Work order:
Find every line with the string "shadow" in the material below and copy it.

── Material to process ──

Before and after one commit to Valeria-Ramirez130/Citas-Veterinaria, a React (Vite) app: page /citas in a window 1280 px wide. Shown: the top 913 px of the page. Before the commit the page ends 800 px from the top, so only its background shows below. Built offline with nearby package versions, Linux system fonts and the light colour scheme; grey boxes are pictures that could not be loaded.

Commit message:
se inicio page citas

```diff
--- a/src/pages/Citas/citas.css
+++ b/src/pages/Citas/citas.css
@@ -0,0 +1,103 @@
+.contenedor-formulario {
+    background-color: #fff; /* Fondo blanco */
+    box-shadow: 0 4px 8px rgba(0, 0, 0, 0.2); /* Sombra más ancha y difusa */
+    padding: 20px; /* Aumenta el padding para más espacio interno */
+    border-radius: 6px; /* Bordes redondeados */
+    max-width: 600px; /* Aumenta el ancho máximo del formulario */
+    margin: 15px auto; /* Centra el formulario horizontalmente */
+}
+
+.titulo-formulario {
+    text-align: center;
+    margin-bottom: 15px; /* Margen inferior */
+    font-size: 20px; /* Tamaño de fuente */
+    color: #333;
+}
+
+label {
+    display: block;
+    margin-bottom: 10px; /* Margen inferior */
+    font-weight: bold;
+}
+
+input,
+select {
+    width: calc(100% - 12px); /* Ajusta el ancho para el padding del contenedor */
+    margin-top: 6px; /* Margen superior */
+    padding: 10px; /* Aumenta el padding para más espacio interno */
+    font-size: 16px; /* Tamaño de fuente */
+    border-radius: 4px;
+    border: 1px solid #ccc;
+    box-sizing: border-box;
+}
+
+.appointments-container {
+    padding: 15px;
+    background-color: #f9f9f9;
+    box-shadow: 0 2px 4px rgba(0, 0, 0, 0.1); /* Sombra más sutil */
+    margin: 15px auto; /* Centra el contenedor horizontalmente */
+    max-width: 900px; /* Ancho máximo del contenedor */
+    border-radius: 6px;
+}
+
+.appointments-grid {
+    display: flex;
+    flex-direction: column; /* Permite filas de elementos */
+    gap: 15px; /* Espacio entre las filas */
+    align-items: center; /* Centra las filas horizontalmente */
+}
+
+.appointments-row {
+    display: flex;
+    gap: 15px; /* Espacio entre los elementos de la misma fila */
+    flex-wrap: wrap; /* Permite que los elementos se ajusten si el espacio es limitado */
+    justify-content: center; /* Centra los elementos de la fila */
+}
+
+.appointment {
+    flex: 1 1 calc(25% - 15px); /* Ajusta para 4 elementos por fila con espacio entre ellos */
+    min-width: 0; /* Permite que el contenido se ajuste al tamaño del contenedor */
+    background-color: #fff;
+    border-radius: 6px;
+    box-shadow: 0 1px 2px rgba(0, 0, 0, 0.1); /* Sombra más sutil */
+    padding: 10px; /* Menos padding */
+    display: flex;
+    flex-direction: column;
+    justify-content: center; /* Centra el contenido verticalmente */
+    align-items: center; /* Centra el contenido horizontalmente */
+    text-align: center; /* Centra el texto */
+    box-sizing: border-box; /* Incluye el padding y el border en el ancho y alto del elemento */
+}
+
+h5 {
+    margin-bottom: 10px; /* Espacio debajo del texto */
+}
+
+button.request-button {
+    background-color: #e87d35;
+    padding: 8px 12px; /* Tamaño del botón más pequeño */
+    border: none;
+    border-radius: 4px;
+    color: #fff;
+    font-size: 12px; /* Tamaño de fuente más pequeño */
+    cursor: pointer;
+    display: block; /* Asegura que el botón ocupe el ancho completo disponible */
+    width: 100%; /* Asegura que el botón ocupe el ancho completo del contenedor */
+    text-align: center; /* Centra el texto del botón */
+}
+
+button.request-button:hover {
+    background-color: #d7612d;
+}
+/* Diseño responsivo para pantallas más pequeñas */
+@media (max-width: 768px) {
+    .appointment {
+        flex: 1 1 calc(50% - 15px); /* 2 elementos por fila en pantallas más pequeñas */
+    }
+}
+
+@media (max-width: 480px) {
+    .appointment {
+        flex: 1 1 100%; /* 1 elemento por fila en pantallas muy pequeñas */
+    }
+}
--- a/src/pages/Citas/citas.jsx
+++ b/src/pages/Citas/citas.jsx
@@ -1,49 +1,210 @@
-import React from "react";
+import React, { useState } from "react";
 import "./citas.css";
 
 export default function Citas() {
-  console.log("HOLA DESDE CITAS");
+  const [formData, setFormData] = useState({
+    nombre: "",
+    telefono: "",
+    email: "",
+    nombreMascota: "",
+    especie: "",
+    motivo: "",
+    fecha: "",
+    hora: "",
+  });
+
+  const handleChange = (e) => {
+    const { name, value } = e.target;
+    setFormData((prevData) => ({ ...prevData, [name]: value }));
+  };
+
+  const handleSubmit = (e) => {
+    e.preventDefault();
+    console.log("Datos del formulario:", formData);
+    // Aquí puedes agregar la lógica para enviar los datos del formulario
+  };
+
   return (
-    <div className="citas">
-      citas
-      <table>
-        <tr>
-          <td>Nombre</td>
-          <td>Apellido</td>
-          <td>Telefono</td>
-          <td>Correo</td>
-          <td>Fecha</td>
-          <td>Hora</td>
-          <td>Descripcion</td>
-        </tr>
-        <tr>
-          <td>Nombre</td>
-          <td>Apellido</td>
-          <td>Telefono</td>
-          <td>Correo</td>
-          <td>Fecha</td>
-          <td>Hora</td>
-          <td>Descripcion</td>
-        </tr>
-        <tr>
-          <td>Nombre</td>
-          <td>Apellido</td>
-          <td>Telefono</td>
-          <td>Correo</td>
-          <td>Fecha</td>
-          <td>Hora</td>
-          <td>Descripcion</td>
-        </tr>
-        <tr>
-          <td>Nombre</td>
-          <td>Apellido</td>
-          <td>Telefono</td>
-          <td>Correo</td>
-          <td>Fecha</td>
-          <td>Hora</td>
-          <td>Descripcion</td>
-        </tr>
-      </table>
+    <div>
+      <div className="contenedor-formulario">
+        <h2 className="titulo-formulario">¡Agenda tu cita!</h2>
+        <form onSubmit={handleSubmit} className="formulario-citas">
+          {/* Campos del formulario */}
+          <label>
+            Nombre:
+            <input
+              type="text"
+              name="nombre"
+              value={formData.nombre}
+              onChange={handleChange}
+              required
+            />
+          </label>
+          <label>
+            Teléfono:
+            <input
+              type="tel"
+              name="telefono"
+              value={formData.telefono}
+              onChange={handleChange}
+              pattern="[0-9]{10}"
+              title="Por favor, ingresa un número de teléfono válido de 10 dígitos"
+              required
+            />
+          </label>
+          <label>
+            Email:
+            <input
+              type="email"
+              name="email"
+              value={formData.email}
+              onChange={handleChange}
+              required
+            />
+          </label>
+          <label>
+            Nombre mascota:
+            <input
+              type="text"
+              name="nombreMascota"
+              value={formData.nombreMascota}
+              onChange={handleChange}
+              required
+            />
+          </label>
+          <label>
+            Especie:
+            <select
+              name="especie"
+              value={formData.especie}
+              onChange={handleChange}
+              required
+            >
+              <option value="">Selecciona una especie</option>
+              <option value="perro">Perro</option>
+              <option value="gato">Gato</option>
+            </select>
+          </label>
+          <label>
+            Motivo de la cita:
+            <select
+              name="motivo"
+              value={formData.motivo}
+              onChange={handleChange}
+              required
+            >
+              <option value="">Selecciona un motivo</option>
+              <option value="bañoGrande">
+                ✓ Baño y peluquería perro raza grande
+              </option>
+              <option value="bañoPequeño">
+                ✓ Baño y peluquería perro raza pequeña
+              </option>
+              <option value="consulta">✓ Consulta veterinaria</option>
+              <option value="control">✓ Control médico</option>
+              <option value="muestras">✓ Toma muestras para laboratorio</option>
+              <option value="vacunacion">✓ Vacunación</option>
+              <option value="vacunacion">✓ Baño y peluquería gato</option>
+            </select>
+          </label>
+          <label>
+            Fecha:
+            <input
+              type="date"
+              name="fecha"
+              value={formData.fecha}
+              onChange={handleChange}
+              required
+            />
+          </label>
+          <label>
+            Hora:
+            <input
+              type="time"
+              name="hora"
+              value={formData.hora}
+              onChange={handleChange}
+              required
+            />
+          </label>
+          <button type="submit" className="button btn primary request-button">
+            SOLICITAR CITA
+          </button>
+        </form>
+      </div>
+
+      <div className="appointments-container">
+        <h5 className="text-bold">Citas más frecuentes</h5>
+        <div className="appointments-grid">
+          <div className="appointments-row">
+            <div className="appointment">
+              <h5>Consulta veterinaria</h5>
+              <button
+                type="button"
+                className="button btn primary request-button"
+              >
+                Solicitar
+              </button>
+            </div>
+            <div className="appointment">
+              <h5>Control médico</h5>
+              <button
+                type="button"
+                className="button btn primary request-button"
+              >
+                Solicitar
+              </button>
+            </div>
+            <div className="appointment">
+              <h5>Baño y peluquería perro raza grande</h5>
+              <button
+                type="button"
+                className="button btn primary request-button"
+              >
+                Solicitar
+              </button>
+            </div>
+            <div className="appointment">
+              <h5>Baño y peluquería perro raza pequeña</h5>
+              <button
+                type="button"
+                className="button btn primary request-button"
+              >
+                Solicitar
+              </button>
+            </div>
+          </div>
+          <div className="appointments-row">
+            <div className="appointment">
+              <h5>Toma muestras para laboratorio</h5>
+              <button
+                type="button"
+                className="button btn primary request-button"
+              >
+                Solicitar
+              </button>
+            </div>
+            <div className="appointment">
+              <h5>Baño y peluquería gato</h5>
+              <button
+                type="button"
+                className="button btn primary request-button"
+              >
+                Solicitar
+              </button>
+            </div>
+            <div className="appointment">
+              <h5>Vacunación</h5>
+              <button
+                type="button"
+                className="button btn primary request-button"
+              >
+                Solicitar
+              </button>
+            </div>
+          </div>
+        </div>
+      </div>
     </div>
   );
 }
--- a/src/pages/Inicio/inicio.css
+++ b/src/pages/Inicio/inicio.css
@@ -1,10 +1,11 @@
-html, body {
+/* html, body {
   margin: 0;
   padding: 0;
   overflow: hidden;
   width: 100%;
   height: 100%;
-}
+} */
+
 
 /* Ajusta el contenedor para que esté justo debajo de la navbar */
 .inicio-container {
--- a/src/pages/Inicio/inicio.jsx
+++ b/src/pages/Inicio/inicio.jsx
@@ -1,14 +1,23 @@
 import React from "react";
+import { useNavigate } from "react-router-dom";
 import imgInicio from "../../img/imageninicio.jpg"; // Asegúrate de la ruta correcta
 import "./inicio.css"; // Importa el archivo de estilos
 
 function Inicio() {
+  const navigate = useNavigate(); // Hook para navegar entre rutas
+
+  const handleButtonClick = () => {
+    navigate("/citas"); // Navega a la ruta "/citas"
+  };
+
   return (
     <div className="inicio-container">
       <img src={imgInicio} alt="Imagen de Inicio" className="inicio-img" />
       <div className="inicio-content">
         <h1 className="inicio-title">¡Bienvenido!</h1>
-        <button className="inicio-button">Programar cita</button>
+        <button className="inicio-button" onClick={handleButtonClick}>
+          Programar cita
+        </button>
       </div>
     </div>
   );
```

───

Solution:
+    box-shadow: 0 4px 8px rgba(0, 0, 0, 0.2); /* Sombra más ancha y difusa */
+    box-shadow: 0 2px 4px rgba(0, 0, 0, 0.1); /* Sombra más sutil */
+    box-shadow: 0 1px 2px rgba(0, 0, 0, 0.1); /* Sombra más sutil */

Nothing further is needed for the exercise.